An uproar over the Price Check shopping app, used on mobile devices, erupted after Amazon launched a promotion for Saturday that gives customers 5% off (up to $5) on up to three qualifying items on its site if they check the prices of those goods on the app while browsing at a physical store.
Retail trade groups denounced the offer, saying it unfairly encouraged shoppers to check products at stores and then buy them online. Sen. Olympia Snowe (R-Maine) entered the fray, calling the promotion “anti-competitive” and “an attack on Main Street businesses that employ workers in our communities.” Amazon defended the device as pro-consumer and not anti-small business.
Information is good.
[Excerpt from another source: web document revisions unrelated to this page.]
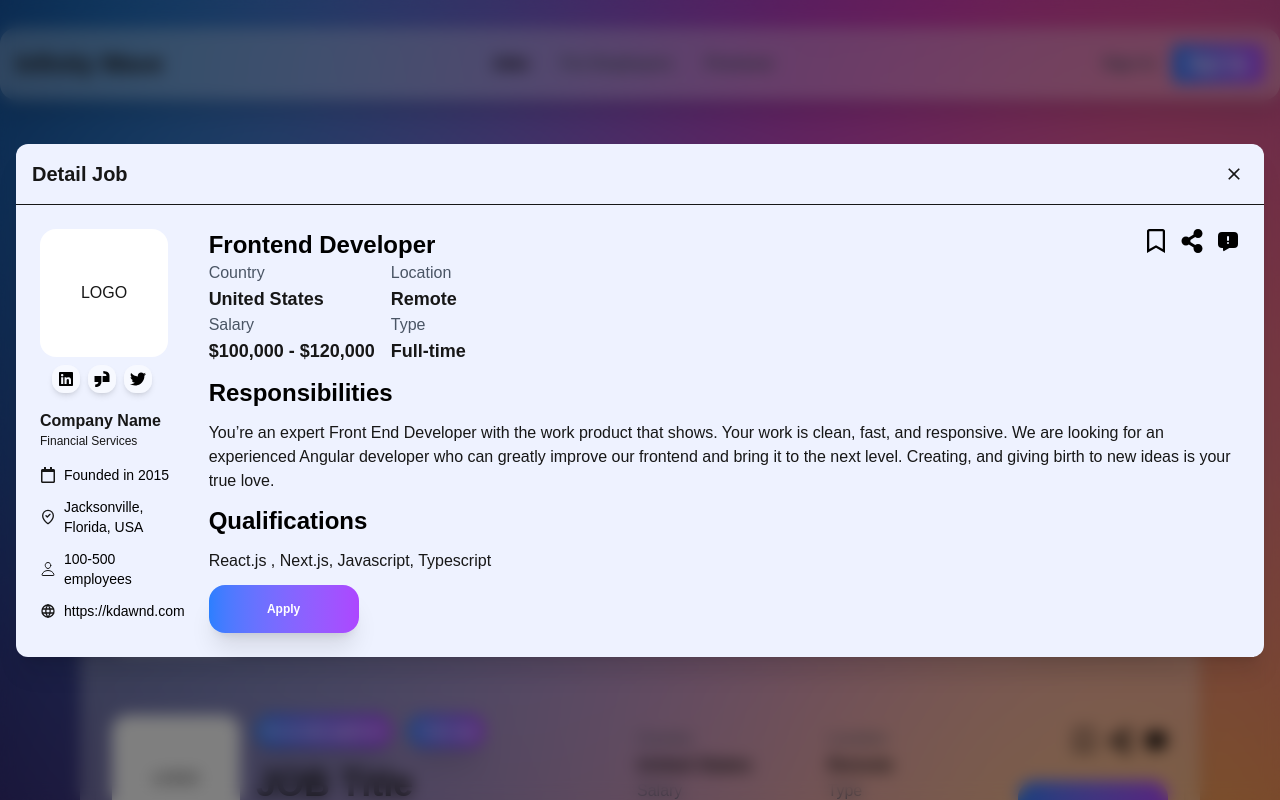
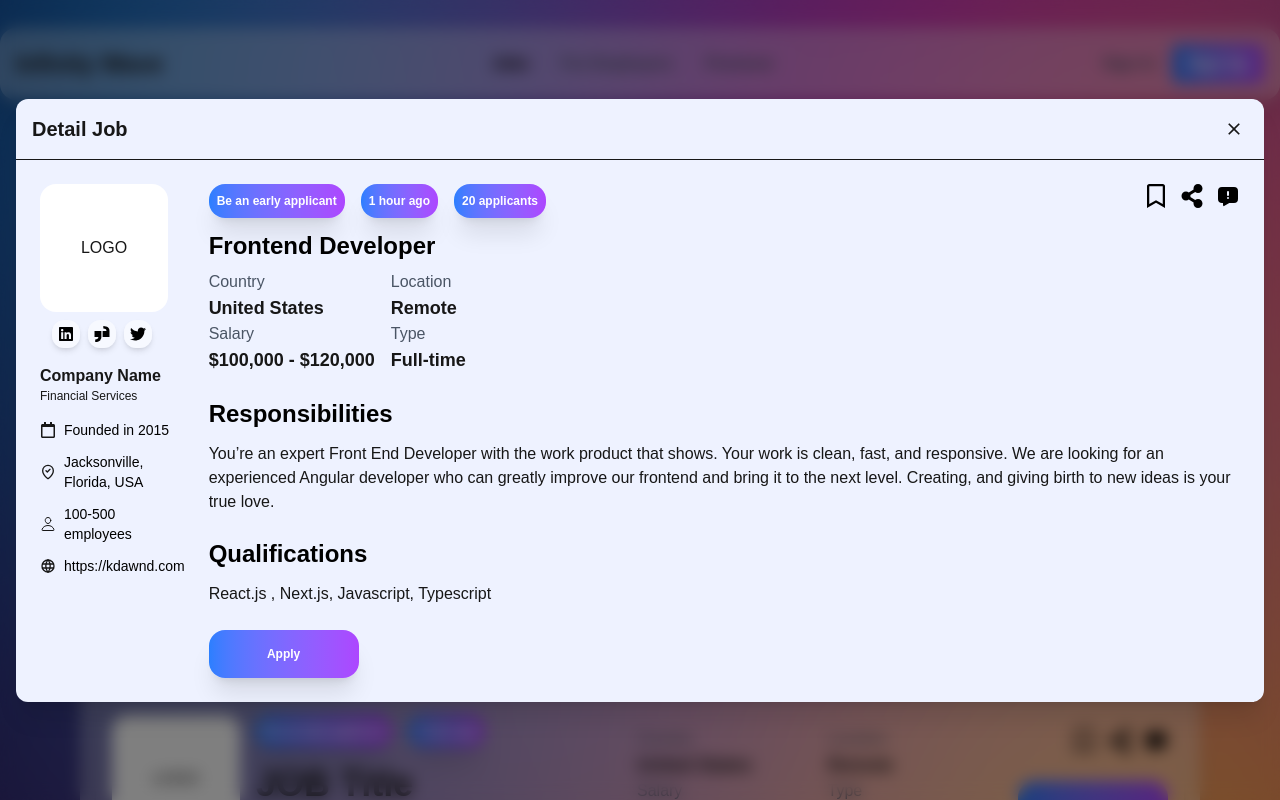
Before and after one commit to twinedo/infinity-wave-jobs, a Next.js app: page / in a window 1280 px wide. Both pictures are taken after a click on the element 640 px from the left and 585 px from the top of the page. Shown: the top 800 px of the page. Built offline with nearby package versions, Linux system fonts and the light colour scheme.

Commit message:
add job detail and cursor pointer modal close

```diff
--- a/src/components/ui/modal.tsx
+++ b/src/components/ui/modal.tsx
@@ -46,7 +46,7 @@ export const Modal = ({
             {closeButton && (
               <button
                 onClick={onClose}
-                className="p-1 rounded-full hover:bg-gray-200 dark:hover:bg-gray-700"
+                className="p-1 rounded-full cursor-pointer hover:bg-gray-200 dark:hover:bg-gray-700"
               >
                 <MdClose className="w-5 h-5" />
               </button>
--- a/src/features/job-detail/components/description.tsx
+++ b/src/features/job-detail/components/description.tsx
@@ -1,7 +1,20 @@
 export const JobDescription = () => {
   return (
-    <div>
-      <div className="text-2xl font-bold text-black">Frontend Developer</div>
+    <div className="flex flex-col gap-y-2">
+      <div className="flex flex-col gap-y-3">
+        <div className="flex flex-row items-center gap-x-4">
+          <div className="bg-gradient-to-r from-blue-500 to-purple-500 text-[12px] text-white p-2 rounded-2xl font-bold shadow-xl">
+            Be an early applicant
+          </div>
+          <div className="bg-gradient-to-r from-blue-500 to-purple-500 text-[12px] text-white p-2 rounded-2xl font-bold shadow-xl">
+            1 hour ago
+          </div>
+          <div className="bg-gradient-to-r from-blue-500 to-purple-500 text-[12px] text-white p-2 rounded-2xl font-bold shadow-xl">
+            20 applicants
+          </div>
+        </div>
+        <div className="text-2xl font-bold text-black">Frontend Developer</div>
+      </div>
       <div className="flex-1">
         <div className=" grid grid-cols-2 gap-x-4">
           <div className="flex flex-col items-start">
--- a/src/features/job-detail/index.tsx
+++ b/src/features/job-detail/index.tsx
@@ -43,7 +43,7 @@ export const JobDetail = () => {
         />
       </div>
 
-      <div className="flex flex-col gap-y-3">
+      <div className="flex flex-col gap-y-6">
         <div className="flex flex-row">
           <div className="flex flex-1">
             <JobDescription />
```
Access to information is good. It cannot be anti-competitive for consumers to have better and more immediate access to information.
Olympia Snowe, you functional Democrat, chew on this: if readers buy their Christmas products though the Amazon search box on the sidebar, it will benefit this site. I hope giving people this information isn’t offending you too much!
As usual, you are positively encouraged to engage in sockpuppetry in this thread. The usual rules apply.
Please, be sure to switch back to your regular handle when commenting on other threads. I have made that mistake myself.
And remember: the worst sin you can commit on this thread is not being funny.
Second look at a brokered convention? That’s been a running gag on Allahpundit’s Twitter feed throughout the GOP presidential debate season. But RedState’s Erick Erickson seemed to be serious about it yesterday:
[T]wo stories — the failure of the political press to get the stories right and the failure of the political consultant class to get the candidates right — are not written about enough. And both impact the horserace for 2012. And the muddied stories of both these problems may interweave directly to a brokered convention. I think it is time to move beyond wishful thinking and take seriously the idea of having a brokered convention with someone other than the current crop of candidates becoming the nominee. And that, for the first time, adds a new candidate to this week’s horserace, *** None of the Above.
I think the Weekly Standard’s Jay Cost would be onboard with it, too: “ Our nomination process is a joke. The more I’ve studied the history of nominations, the more convinced I am of its gross inferiority to the past way of doing business. I could go on and on…” Looking at the polls, Nate Silver observes: “Republicans are dangerously close to having none of their candidates be acceptable to both rank-and-file voters and the party establishment. It’s not quite clear what happens when this is the case; there is no particularly good precedent for it…”
Count me as skeptical, especially given the current populist bent of the grassroots GOP. However, since caucuses and primaries came to supplant smoke-filled backrooms of party insiders, the GOP has still continued to nominate establishment candidates. Reagan was arguably an exception, but after Ford declined to enter the race, Reagan was the consensus candidate in public opinion polling and “next in line” after nearly beating Ford for the nomination in 1976. The only question is how much worse the establishment candidates would be if not checked by grassroots sentiment.
This iPhone is a 4GS, and you still have a Motorola Sidekick. That’s my name. I have this iPhone because Mitch and Murray asked me to have it. If you don’t like it, you can push your little beverage cart right off this plane, because a loser is a loser.